(Beginning of DATASET EXTRACT)

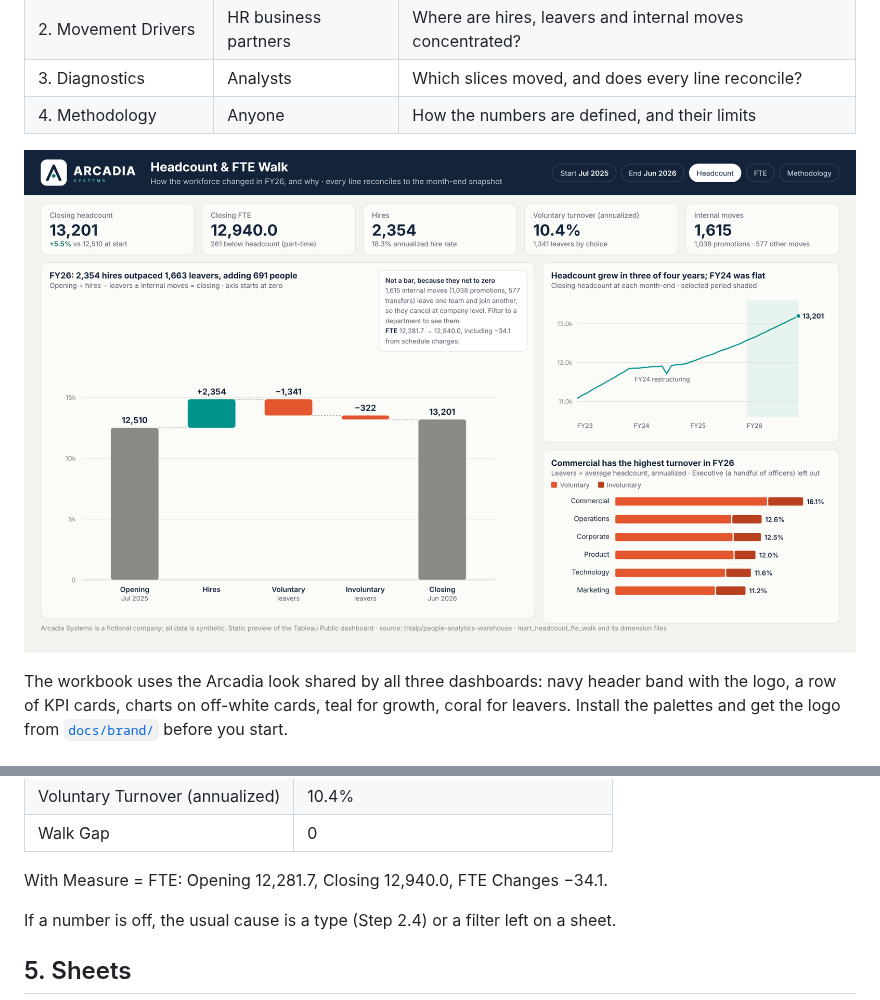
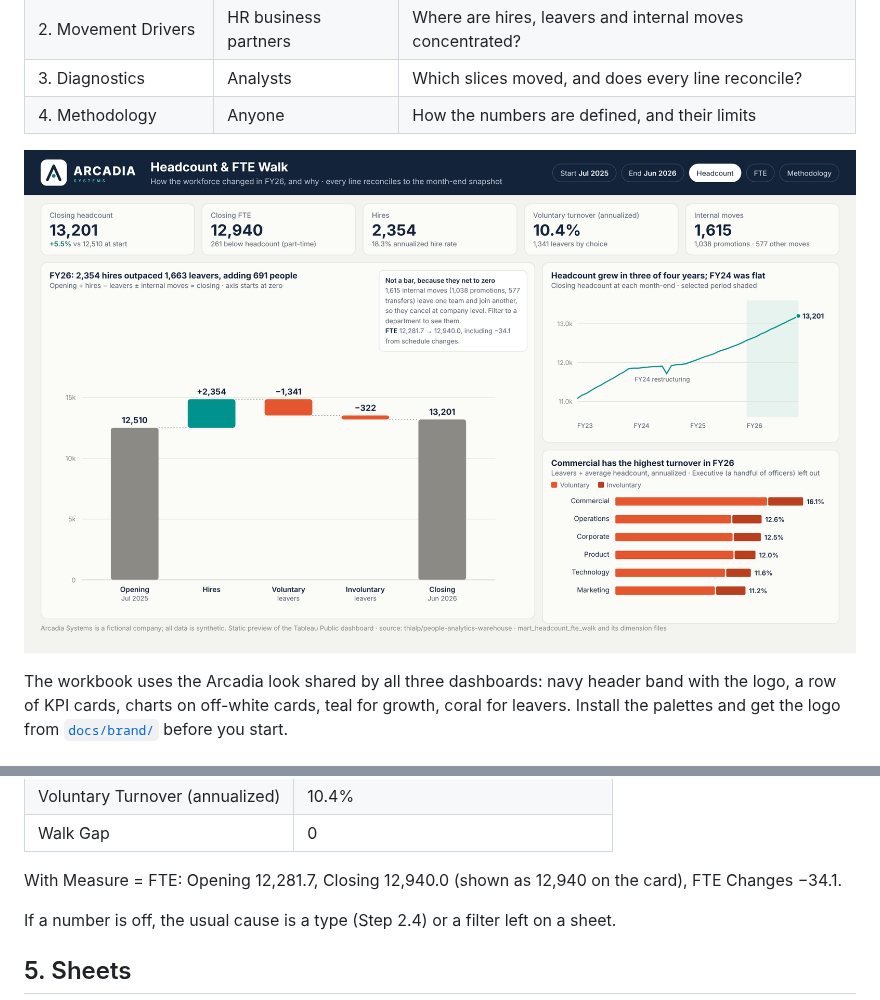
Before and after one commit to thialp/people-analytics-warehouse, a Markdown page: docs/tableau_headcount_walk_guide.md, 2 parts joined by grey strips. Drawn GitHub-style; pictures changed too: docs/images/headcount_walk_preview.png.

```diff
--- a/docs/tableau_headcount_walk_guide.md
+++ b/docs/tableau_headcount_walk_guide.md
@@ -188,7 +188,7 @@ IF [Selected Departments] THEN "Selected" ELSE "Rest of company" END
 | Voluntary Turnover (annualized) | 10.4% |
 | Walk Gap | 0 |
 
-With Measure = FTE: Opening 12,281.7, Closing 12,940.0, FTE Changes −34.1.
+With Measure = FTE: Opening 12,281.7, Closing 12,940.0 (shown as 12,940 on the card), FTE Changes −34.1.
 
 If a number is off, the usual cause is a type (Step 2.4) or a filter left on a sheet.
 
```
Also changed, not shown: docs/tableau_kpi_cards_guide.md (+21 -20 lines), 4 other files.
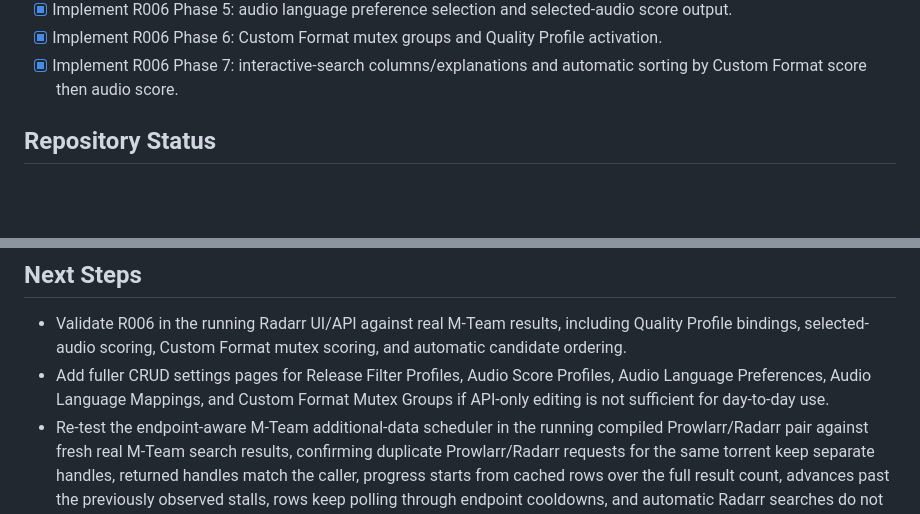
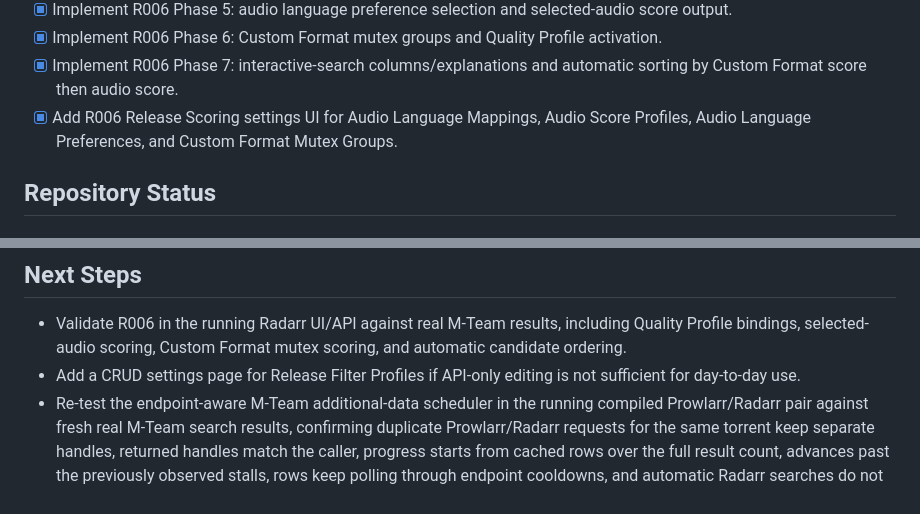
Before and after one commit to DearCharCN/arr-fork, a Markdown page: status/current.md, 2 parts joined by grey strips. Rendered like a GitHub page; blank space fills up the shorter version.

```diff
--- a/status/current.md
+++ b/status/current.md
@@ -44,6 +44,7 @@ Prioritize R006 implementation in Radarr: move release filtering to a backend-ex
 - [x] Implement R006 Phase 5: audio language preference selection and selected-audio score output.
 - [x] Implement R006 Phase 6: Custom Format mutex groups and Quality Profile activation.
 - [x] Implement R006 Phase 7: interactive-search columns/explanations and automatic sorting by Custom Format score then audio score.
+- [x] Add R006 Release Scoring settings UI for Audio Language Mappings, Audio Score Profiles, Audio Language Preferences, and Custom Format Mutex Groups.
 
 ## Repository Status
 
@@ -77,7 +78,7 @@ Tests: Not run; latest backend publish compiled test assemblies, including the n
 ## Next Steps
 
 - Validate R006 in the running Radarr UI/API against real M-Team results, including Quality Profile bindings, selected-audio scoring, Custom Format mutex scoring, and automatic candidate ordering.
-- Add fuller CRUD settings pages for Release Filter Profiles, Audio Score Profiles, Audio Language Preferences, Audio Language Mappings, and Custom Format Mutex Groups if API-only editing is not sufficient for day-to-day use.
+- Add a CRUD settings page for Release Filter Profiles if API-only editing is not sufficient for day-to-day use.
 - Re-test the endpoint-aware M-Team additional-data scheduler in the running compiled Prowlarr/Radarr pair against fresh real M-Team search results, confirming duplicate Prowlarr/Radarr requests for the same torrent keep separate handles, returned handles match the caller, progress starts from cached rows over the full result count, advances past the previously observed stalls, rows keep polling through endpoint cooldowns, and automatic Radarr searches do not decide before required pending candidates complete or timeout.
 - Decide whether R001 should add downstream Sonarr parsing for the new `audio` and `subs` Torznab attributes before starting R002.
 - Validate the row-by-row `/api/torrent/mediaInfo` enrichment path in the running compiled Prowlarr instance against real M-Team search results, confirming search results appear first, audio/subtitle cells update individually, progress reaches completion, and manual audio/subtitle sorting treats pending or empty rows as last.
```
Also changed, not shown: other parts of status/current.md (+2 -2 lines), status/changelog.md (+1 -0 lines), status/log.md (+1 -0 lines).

(End of DATASET EXTRACT)

_REQUIRED ACTION:_
All lines in the records above that contain "docs" are to be reported.

_RESULT OF THIS EXERCISE:_
Before and after one commit to thialp/people-analytics-warehouse, a Markdown page: docs/tableau_headcount_walk_guide.md, 2 parts joined by grey strips. Drawn GitHub-style; pictures changed too: docs/images/headcount_walk_preview.png.
--- a/docs/tableau_headcount_walk_guide.md
+++ b/docs/tableau_headcount_walk_guide.md
Also changed, not shown: docs/tableau_kpi_cards_guide.md (+21 -20 lines), 4 other files.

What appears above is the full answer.